Truthfully, a lot of this stems from my own inner-workings. I wasn’t formally diagnosed until post-college when a stomach ulcer had me in the hospital, but I’ve struggled with anxiety my entire life. After my dad died, I watched situational depression turn into the clinical kind. I felt the open person I’ve always been shutting down. Although I was outwardly sharing stories of grief through writing, I stopped answering phone calls. I retreated into myself. I convinced myself that my own thoughts and feelings weren’t worth sharing one-on-one, frankly because they weren't positive. I didn't have a solution to offer people anymore. “You’re too depressing to catch up with right now,” was a common thought running through my head every time I watched a friend’s name pop up on my phone.  

Therapy and medication have helped me tremendously, but I still I find more solace in opening up, even when it’s difficult. This period of my life has shown me a glimpse of what other people feel all the time — a true difficulty in sharing. 

In April, I became obsessed with doing something about it. Specifically, I was intent on combining these two passions by becoming laser-focused on mental health within the industry I’ve worked with most closely my entire career — the restaurant industry. I owe my business, my passion, and everything to these folks. I wanted to find a way to give back to a group of people that has given me so much.

The restaurant industry is filled with this epidemic, and I spent weeks researching it for a piece I wrote for 303 Magazine. But, just shining a light on it didn’t feel like enough. My soul was aching for more. So, John Hinman - the main focal person of my piece - and I decided to start a group in Denver to encourage these tough conversations. To build a support group around people who need it most. To take better care of the people who are taking such good care of us in restaurants every night. 

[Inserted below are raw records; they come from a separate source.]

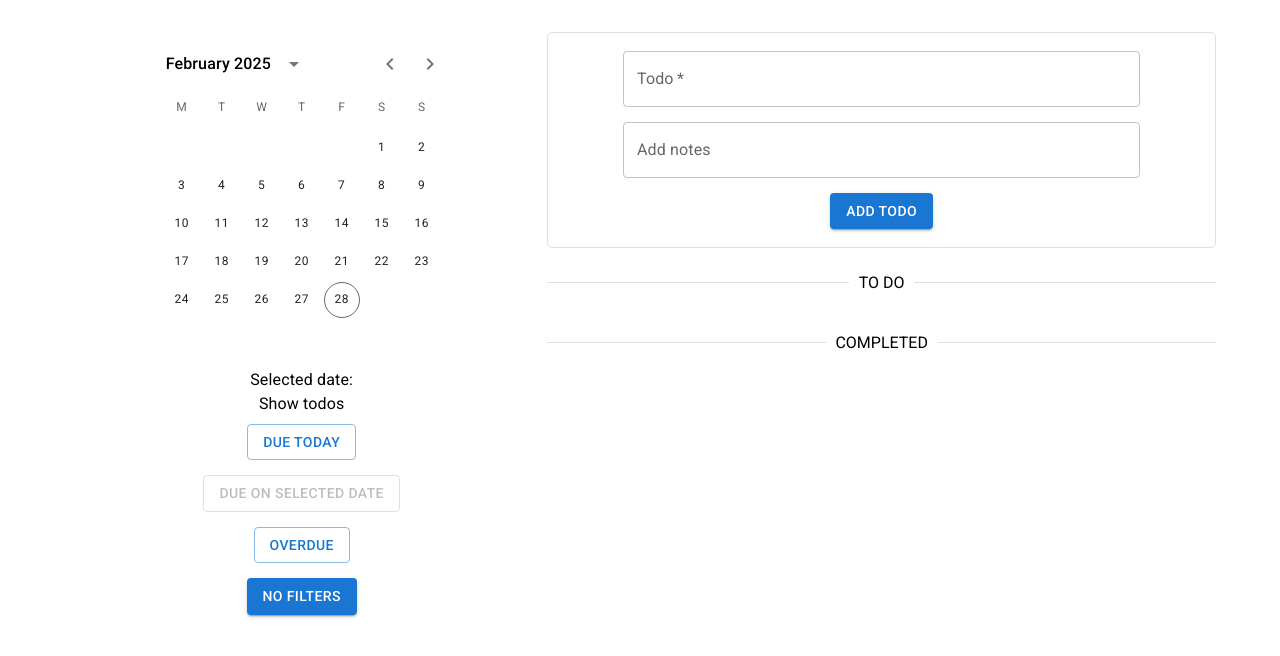
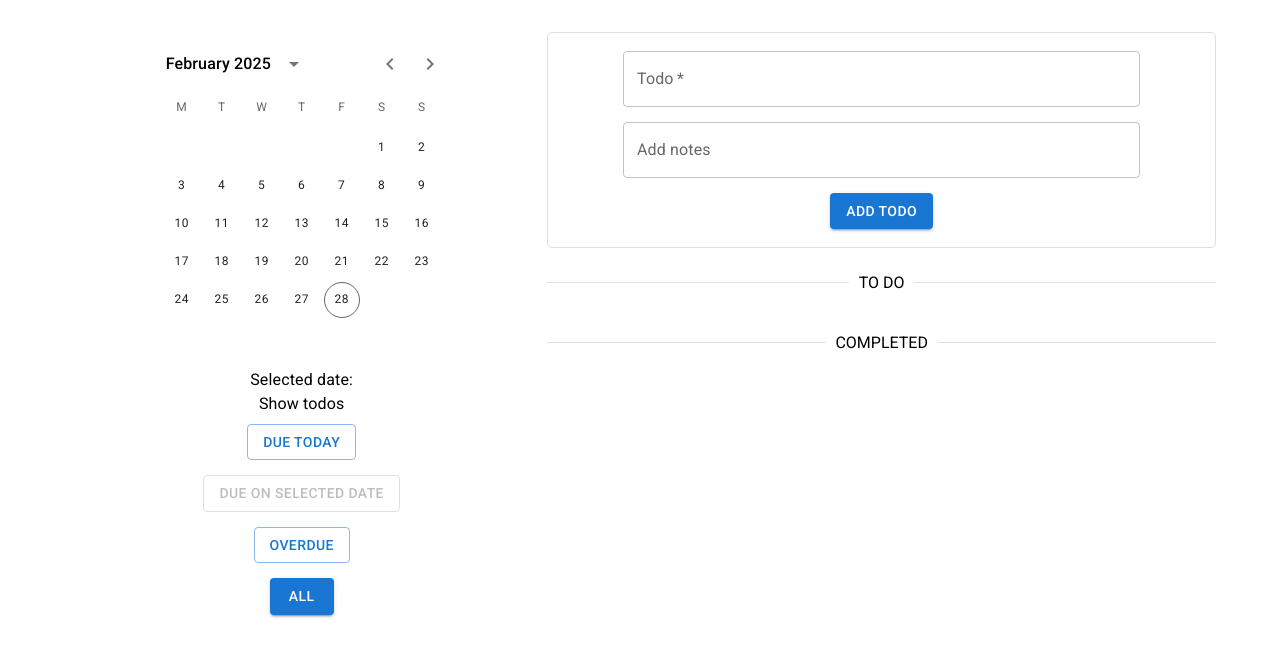
Before and after one commit to BUsuper/todo-project, a React (Vite) app: page / in a window 1280 px wide. Shown: the top 656 px of the page. Built offline with nearby package versions, Linux system fonts and the light colour scheme.

Commit message:
Use "ALL" instead of "NO FILTERS" when filters are removed

```diff
--- a/src/components/FiltersDetails/FiltersDetails.jsx
+++ b/src/components/FiltersDetails/FiltersDetails.jsx
@@ -46,7 +46,7 @@ export function FiltersDetails() {
                     variant={activeFilter === "" ? "contained" : "outlined"}
                     sx={{margin:"7.5px auto", maxWidth:"200px"}}
                 >
-                    {activeFilter === "" ? "No filters" : "Remove filters"}
+                    {activeFilter === "" ? "All" : "Remove filters"}
                 </Button>
             </Box>
         </Box>
```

To be honest, I didn't expect much from it. John and I said we'd be happy if three people show up. We were so confident in a low turn-out that we're hosting the first meeting in his very small bakery space. But, timing is a funny thing. The news of Anthony Bourdain’s suicide has undoubtedly drug this uncomfortable conversation into the light. And, it happening just three days before our first meeting has been alarming at worst, and confusing at best. The event has been viewed more than 3,000 times. 

I've spent the weekend stressing about finding the right words to say tonight. How do you lead a conversation about mental health to a room full of people who have just witnessed a public suicide of one of their idols? What do you even say? I felt that depressed side of myself creeping back up... like watching the phone ring and not picking up. Again I feared the only conversation I'd be able to carry on would be too depressing for the person on the other line. 

But, this morning, I woke up with a little more clarity. I remembered that it's not about the right words as much as it is just being willing to speak at all. Sometimes, there's power in just standing alongside people who are feeling the same way you do. Throwing your hands up and saying, "What the fuck is happening? How can we be there for each other?"

Obviously, in the wake of a loss like Bourdain, there's been a lot of social media posts saying, "If you're hurting, reach out." And, there's been an equal amount of criticism calling those posts "empty words," pointing out that depressed people are usually unable to take initiative on their own. But, I'm here, as someone who still struggles with that daily, to say that you can't hear "please reach out" enough times. You can't create enough opportunities for people to plug back in when they're ready. We can't beat down the door of every person in the restaurant industry struggling, but we can keep providing a safe space for them to show up when they're ready. And, until we have better ways to handle and treat depression on a large scale, that will have to be enough. 

I promise to share an update of how tonight goes this week, thanks for all of your support.